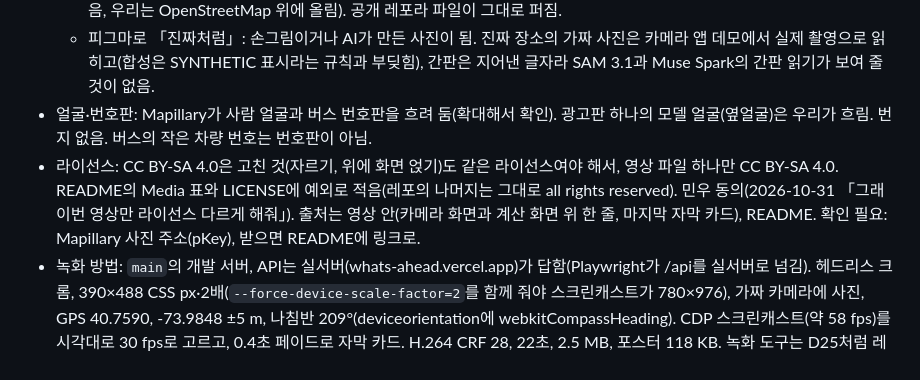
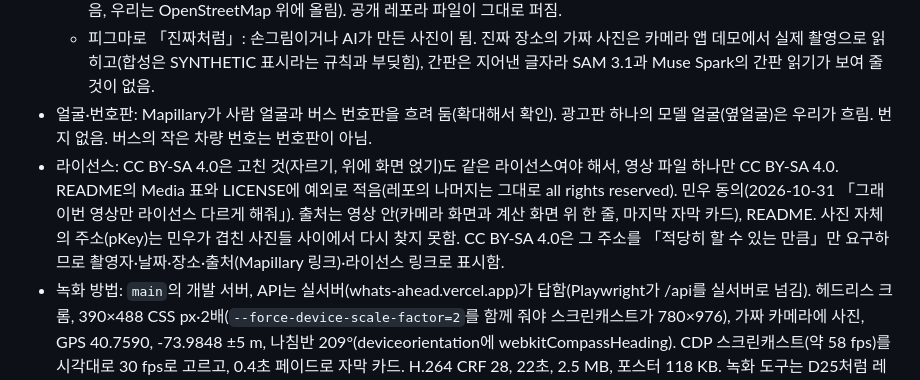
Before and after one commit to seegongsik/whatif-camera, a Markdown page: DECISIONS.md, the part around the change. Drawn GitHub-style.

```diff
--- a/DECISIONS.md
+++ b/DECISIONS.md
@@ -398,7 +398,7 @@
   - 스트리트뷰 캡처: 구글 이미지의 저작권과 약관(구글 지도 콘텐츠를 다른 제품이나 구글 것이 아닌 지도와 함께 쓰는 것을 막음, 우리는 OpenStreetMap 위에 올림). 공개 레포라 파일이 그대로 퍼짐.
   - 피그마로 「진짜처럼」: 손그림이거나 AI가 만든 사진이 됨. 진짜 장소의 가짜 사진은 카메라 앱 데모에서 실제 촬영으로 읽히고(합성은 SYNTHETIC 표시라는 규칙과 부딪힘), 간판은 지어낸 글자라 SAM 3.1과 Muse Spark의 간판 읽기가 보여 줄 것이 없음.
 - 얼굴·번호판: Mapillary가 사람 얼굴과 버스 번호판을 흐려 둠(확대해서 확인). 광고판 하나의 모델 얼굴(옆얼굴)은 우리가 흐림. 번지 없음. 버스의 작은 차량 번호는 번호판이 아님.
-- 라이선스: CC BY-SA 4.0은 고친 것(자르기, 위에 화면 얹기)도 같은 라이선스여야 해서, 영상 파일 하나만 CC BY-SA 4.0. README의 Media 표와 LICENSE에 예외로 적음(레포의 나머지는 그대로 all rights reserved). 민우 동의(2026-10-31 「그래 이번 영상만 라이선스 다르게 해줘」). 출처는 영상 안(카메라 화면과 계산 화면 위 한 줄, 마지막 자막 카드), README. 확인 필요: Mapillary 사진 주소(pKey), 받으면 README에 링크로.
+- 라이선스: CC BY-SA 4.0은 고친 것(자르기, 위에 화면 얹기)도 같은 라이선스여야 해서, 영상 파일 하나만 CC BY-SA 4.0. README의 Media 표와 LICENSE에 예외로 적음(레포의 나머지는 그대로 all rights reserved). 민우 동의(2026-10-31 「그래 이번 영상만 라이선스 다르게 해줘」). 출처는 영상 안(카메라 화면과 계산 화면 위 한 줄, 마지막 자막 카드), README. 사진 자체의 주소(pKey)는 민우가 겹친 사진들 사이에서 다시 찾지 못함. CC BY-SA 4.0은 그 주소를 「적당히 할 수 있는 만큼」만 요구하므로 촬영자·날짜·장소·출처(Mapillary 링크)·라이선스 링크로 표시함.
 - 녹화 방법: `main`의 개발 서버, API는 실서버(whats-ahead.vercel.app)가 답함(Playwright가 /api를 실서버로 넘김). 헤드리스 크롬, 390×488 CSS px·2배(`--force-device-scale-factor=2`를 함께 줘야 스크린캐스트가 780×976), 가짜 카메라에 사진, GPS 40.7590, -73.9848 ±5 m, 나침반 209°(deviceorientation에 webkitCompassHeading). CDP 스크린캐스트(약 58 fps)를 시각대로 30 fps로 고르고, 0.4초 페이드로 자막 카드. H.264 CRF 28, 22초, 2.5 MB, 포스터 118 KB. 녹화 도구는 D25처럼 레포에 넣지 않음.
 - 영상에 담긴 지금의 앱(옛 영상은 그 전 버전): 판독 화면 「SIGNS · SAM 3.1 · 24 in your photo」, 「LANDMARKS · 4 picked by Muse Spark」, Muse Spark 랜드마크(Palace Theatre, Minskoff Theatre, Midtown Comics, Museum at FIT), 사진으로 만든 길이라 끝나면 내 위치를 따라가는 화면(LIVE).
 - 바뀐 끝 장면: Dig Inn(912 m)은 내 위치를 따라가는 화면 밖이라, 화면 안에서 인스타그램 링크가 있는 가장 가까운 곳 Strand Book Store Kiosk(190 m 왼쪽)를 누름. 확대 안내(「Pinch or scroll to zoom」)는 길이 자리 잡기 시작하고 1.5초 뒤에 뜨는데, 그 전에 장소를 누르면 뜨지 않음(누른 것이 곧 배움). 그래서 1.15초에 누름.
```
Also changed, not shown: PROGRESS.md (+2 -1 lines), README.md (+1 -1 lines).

________________________________________

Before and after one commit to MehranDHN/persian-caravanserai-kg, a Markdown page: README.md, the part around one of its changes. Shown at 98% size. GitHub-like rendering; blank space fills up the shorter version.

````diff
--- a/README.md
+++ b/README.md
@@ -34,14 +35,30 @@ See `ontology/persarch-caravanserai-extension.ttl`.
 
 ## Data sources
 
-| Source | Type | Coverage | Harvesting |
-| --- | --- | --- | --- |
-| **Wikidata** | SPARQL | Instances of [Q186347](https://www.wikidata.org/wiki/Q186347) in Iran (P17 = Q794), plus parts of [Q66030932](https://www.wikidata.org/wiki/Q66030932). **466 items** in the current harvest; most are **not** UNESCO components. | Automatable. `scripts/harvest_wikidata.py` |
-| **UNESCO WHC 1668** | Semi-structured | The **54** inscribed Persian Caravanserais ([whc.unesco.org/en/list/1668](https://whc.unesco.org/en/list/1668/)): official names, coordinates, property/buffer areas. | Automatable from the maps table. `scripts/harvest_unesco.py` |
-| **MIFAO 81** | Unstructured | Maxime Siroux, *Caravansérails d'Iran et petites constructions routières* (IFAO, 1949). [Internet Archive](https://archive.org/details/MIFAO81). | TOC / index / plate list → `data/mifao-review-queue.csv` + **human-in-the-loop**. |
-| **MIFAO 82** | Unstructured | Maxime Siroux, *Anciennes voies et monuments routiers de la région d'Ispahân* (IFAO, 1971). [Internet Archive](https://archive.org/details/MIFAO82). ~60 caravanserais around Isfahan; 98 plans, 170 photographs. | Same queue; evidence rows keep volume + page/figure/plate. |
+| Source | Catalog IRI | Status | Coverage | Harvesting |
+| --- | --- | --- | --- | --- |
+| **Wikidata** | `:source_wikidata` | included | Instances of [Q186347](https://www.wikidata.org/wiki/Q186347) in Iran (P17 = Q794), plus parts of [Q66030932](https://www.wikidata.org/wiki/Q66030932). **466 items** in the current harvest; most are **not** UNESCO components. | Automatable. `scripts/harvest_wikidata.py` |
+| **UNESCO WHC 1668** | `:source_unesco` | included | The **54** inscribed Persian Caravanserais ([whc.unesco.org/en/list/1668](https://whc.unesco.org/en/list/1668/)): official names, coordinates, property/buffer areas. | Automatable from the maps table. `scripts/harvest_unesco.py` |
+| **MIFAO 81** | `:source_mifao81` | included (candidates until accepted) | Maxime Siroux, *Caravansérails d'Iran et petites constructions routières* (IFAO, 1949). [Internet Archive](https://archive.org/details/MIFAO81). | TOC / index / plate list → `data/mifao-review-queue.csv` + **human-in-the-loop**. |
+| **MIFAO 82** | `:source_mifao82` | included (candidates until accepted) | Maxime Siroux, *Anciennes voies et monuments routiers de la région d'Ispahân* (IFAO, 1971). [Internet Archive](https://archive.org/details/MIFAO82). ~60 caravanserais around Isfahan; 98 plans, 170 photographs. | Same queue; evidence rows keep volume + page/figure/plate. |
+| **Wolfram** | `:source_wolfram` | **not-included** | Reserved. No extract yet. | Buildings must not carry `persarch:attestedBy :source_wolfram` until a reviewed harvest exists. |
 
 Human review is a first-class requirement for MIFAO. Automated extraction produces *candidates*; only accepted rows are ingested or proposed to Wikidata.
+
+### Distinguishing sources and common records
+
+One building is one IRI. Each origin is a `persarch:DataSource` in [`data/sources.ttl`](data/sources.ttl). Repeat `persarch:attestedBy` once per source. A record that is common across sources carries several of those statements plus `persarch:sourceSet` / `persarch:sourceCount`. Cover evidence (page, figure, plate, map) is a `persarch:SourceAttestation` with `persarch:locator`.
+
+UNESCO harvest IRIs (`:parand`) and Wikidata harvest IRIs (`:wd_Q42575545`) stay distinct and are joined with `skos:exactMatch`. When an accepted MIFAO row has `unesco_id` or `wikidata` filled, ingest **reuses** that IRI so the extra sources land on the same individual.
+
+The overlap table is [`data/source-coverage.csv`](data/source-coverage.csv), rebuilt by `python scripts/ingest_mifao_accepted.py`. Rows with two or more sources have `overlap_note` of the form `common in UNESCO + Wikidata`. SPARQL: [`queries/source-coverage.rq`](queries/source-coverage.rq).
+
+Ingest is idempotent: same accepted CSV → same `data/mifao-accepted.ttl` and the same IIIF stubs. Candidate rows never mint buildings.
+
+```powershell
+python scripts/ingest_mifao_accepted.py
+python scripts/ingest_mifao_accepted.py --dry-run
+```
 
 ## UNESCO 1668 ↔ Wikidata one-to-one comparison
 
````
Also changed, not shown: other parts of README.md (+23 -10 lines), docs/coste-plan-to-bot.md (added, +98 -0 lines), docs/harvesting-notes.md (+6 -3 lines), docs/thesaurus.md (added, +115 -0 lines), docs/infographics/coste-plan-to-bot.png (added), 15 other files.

________________________________________

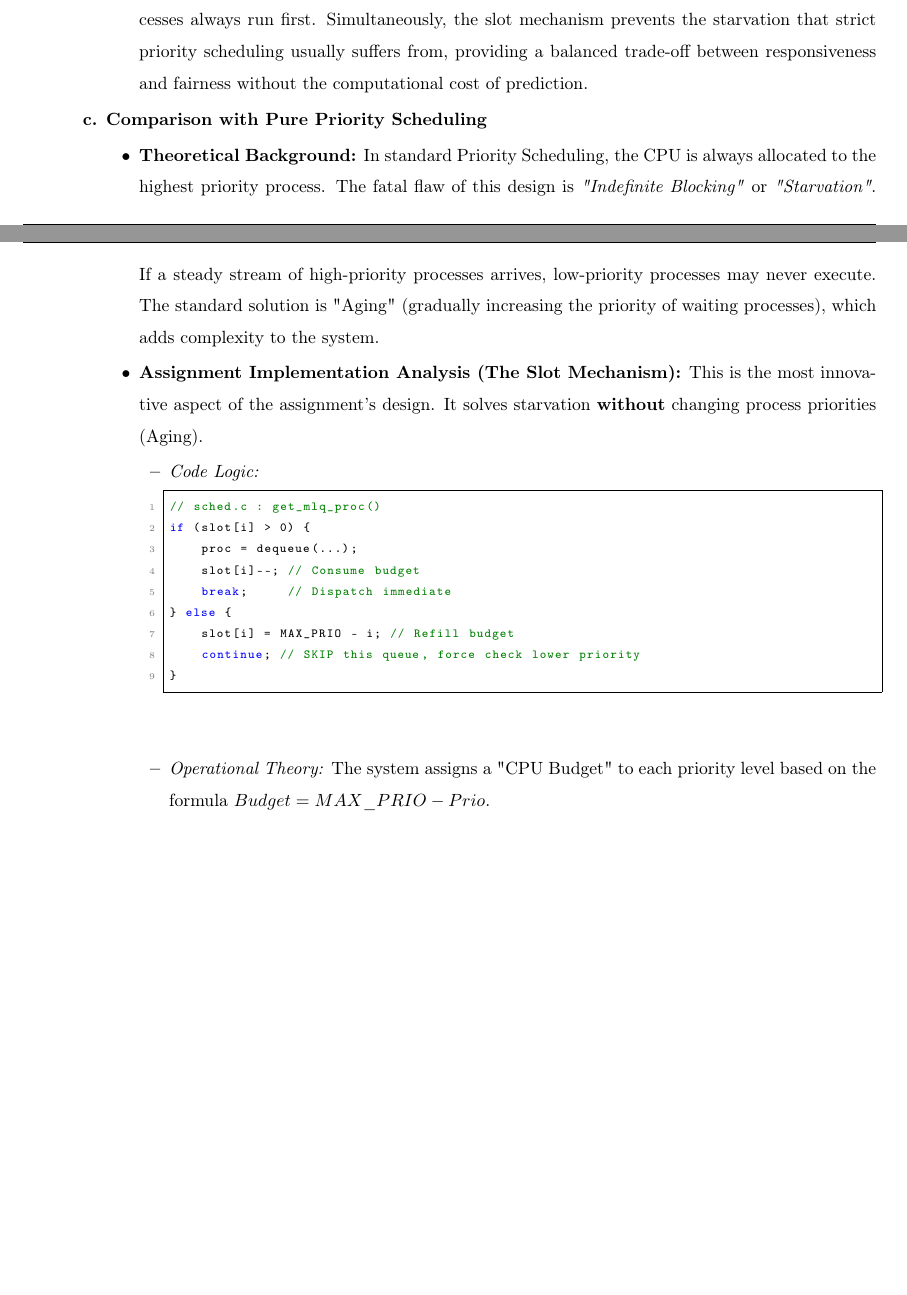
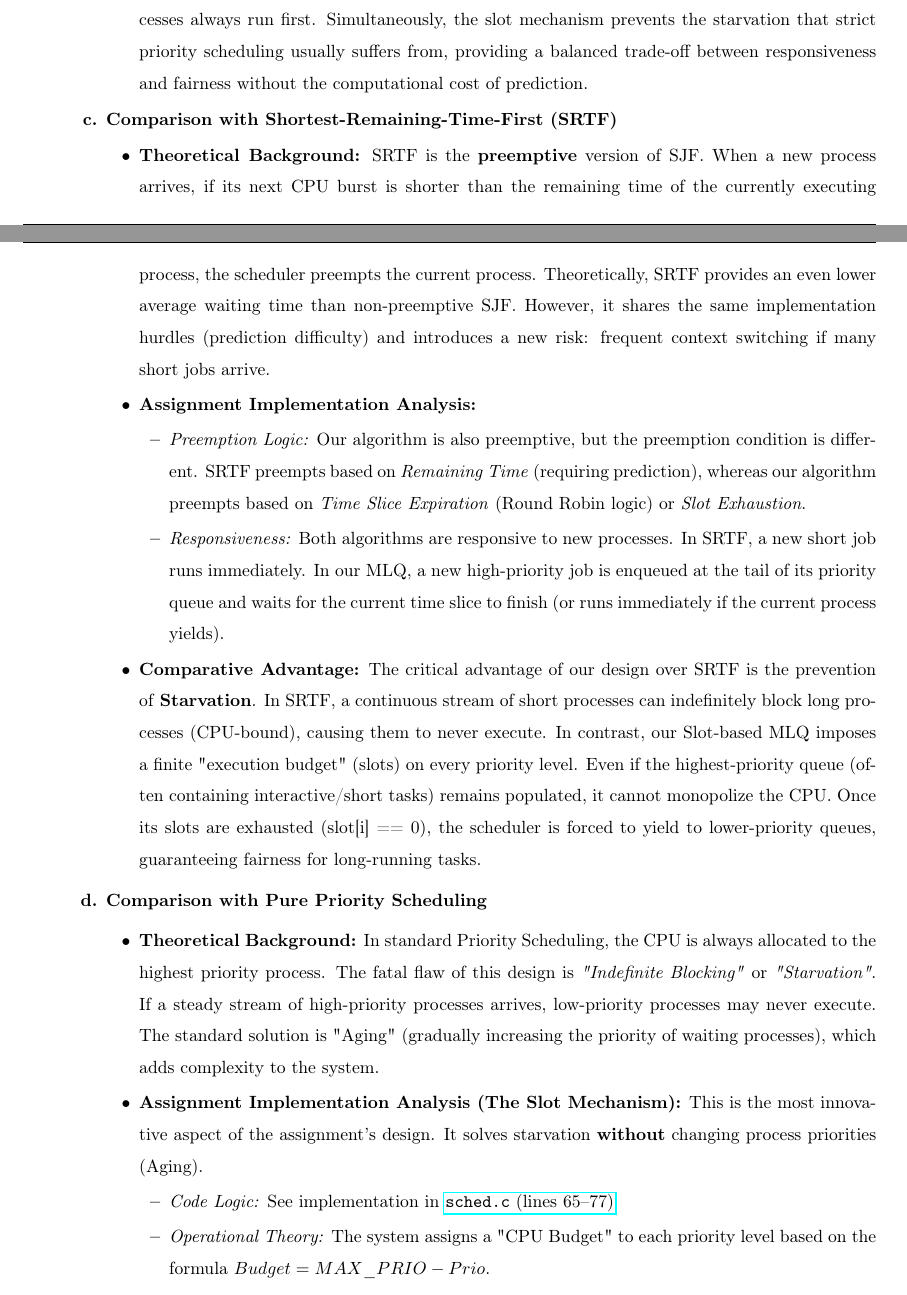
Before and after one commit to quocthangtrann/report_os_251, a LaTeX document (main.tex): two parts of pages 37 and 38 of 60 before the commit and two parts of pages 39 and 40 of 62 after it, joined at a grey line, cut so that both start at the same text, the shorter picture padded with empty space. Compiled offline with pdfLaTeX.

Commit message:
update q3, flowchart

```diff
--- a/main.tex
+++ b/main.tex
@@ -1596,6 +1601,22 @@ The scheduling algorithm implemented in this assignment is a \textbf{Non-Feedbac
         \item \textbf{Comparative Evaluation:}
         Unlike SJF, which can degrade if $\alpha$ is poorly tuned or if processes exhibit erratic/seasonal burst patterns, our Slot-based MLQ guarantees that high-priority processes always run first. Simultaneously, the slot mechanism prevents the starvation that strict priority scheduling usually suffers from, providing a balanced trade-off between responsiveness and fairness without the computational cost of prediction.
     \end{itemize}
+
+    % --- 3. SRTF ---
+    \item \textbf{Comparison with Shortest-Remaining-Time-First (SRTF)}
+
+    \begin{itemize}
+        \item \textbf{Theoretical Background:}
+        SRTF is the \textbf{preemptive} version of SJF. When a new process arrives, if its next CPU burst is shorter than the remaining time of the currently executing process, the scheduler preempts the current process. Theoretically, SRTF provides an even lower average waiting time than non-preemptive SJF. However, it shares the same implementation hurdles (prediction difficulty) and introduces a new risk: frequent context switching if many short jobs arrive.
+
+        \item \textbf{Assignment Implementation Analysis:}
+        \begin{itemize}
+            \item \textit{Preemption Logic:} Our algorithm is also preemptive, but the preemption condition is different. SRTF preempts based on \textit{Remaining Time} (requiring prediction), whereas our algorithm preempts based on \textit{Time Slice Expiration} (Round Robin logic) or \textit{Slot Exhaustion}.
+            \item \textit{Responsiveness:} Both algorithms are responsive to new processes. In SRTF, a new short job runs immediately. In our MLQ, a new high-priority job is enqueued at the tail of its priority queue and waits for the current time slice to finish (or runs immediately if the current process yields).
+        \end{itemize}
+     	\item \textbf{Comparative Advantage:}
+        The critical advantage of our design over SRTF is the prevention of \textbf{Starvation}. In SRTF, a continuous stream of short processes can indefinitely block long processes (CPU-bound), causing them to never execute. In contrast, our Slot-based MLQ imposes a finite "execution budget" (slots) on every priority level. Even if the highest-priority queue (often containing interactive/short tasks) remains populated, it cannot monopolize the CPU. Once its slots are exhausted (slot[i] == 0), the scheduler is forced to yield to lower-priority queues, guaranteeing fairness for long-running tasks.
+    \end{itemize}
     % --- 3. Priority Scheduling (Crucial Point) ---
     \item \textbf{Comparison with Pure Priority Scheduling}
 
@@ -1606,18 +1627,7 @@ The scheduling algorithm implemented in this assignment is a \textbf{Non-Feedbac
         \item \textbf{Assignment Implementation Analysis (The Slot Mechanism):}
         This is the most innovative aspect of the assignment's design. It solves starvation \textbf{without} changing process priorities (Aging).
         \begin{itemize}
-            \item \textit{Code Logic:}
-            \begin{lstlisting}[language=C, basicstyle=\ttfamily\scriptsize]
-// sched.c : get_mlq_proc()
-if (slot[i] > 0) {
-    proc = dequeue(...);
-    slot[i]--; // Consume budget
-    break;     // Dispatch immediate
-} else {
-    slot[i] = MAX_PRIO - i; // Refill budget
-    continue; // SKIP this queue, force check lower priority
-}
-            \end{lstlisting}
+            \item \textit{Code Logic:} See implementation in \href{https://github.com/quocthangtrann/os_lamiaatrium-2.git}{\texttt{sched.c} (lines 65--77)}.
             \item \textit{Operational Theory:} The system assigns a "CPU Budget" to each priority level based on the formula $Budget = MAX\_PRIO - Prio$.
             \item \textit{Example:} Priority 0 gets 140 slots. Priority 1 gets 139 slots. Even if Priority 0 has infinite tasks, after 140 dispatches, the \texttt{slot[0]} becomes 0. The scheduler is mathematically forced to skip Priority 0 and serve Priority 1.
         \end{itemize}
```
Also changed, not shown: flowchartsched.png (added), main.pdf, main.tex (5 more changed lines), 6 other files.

________________________________________

Check every line of the data, and copy the ones that contain "begin".

**Output for this exercise:**
+    \begin{itemize}
+        \begin{itemize}
         \begin{itemize}
-            \begin{lstlisting}[language=C, basicstyle=\ttfamily\scriptsize]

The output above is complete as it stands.